This book is noteworthy for its more sympathetic portrayals of Lucrezia and Cesare Borgia. I have now ordered the HBO series, The Borgias, from Netflix to see how they portray this infamous family. Excellent creation of time, place, characters and political intrigues. If you weren't put off the Catholic church before, this may change your mind. Corruption does not begin to describe the machinations of cardinals and pope. I am keen to read the two subsequent novels in the series.

Natural Causes

This is the first in the Detective Inspector McLean series of crime novels by author James Oswald. His previous genre specialties were comic books, fantasy and science fiction, so perhaps it is not surprising that there is an element of the supernatural is this police procedural. Not quite sure what led me to this author, but I had also recently dipped into another crime novel series (Inspector Rebus) by a Scottish author, and they have both been grim and somewhat grisly--giving the Scandinavians a run for their money on that score.

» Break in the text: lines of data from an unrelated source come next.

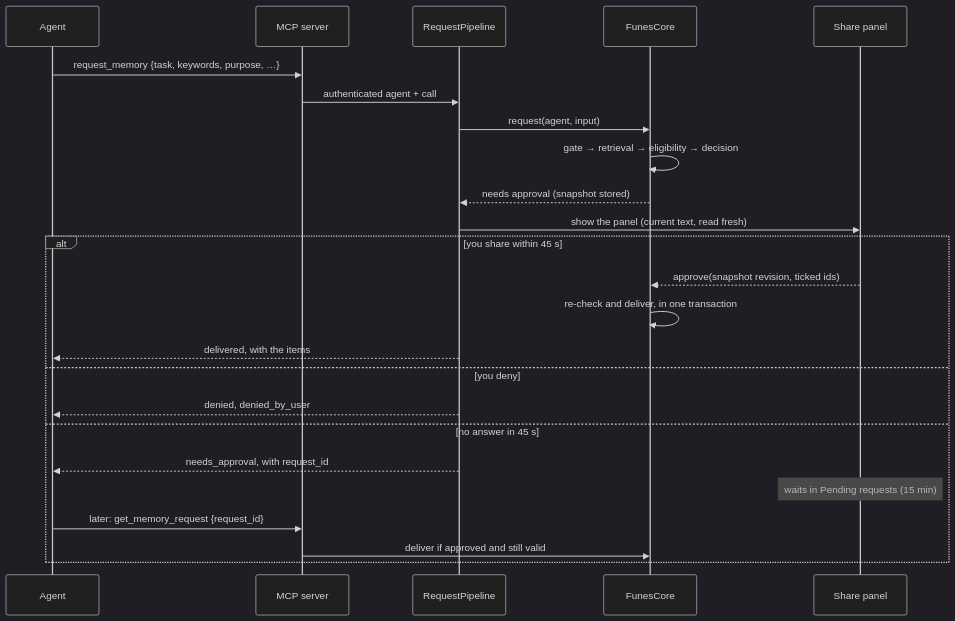
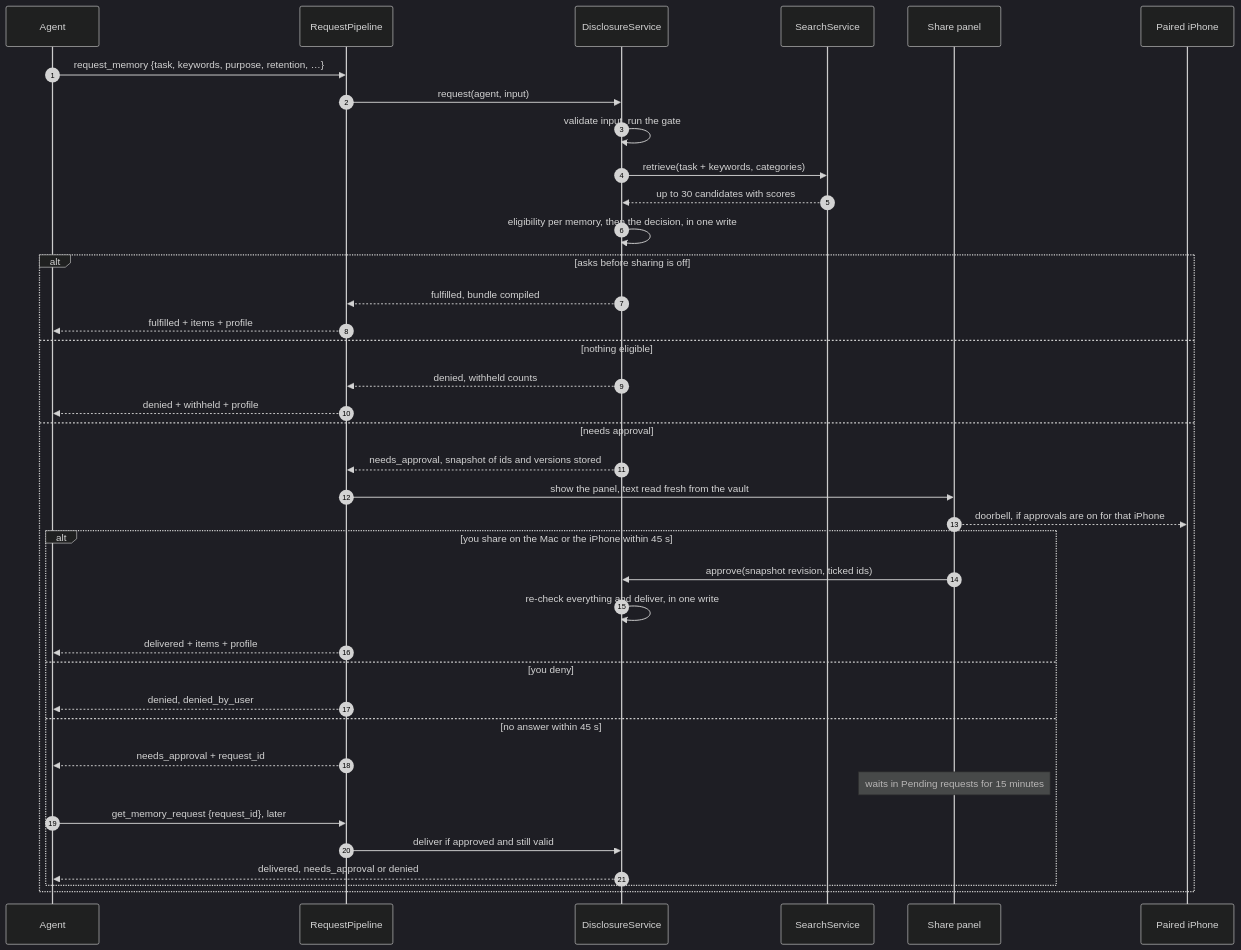
The fourth of 17 diagrams in docs/ARCHITECTURE.md (bereciartua/funes-vault-app), drawn with Mermaid (dark theme) before and after one commit. The commit also changed other lines of this file and 8 other files, not shown here.

First line of the commit message:
Docs: architecture flows and diagrams; align the docs with 0.2 and Unreleased

````diff
--- a/docs/ARCHITECTURE.md
+++ b/docs/ARCHITECTURE.md
@@ -94,26 +185,40 @@
 ```mermaid
 sequenceDiagram
+    autonumber
     participant A as Agent
-    participant S as MCP server
     participant P as RequestPipeline
-    participant C as FunesCore
-    participant U as Share panel
-    A->>S: request_memory {task, keywords, purpose, …}
-    S->>P: authenticated agent + call
-    P->>C: request(agent, input)
-    C->>C: gate → retrieval → eligibility → decision
-    C-->>P: needs approval (snapshot stored)
-    P->>U: show the panel (current text, read fresh)
-    alt you share within 45 s
-        U-->>C: approve(snapshot revision, ticked ids)
-        C->>C: re-check and deliver, in one transaction
-        P-->>A: delivered, with the items
-    else you deny
-        P-->>A: denied, denied_by_user
-    else no answer in 45 s
-        P-->>A: needs_approval, with request_id
-        Note over U: waits in Pending requests (15 min)
-        A->>S: later: get_memory_request {request_id}
-        S->>C: deliver if approved and still valid
+    participant D as DisclosureService
+    participant S as SearchService
+    participant UI as Share panel
+    participant I as Paired iPhone
+    A->>P: request_memory {task, keywords, purpose, retention, …}
+    P->>D: request(agent, input)
+    D->>D: validate input, run the gate
+    D->>S: retrieve(task + keywords, categories)
+    S-->>D: up to 30 candidates with scores
+    D->>D: eligibility per memory, then the decision, in one write
+    alt asks before sharing is off
+        D-->>P: fulfilled, bundle compiled
+        P-->>A: fulfilled + items + profile
+    else nothing eligible
+        D-->>P: denied, withheld counts
+        P-->>A: denied + withheld + profile
+    else needs approval
+        D-->>P: needs_approval, snapshot of ids and versions stored
+        P->>UI: show the panel, text read fresh from the vault
+        UI-->>I: doorbell, if approvals are on for that iPhone
+        alt you share on the Mac or the iPhone within 45 s
+            UI->>D: approve(snapshot revision, ticked ids)
+            D->>D: re-check everything and deliver, in one write
+            P-->>A: delivered + items + profile
+        else you deny
+            P-->>A: denied, denied_by_user
+        else no answer within 45 s
+            P-->>A: needs_approval + request_id
+            Note over UI: waits in Pending requests for 15 minutes
+            A->>P: get_memory_request {request_id}, later
+            P->>D: deliver if approved and still valid
+            D-->>A: delivered, needs_approval or denied
+        end
     end
 ```
````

McLean has just recently been promoted from sargeant to inspector, but that does not mean he can avoid dealing with an odious and incompetent superior--Chief Inspector Daguid. When McLean happens upon an active crime scene while visiting his grandmother's house, he can't help but check in to see what's going on, and Daguid immediately yells at him for interfering and then gives him tasks to do. The body has been found in an elegant old house, long abandoned, and now slated for conversion to luxury apartments. The developer has found a horribly mutilated and mummified body in the basement, apparently a young girl who was the victim of a macabre ritual involving removal of her organs. Only McLean seems to notice the strange lines drawn around the perimeter of the room. A series of wealthy men begin to die in similarly grisly fashion--cut open with organs removed. The perpetrators seem to be random killers--a homeless immigrant, a secretary at a bank, a train engineer. It all makes no sense. Unless of course you realize that a demon is at work, now freed from the circle of containment that held him in the dead girl's body.
On a more worldly plane, McLean's grandmother--the woman who raised him after his parents died in an airplane crash when he was 4 years old--has been in a coma for 18 months following a massive stroke; she has just now passed away, leaving McLean suddenly a rich man.
In addition to the tragedy of his parents, the love of McLean's life died  10 years ago in an accident and he has withdrawn from any possibility of romantic involvements--until now. Two women are suddenly in his life, one who is a work colleague of sorts (SOC photographer) and one whose daughter becomes the next potential victim of an aged killer desperate to save his own soul and life.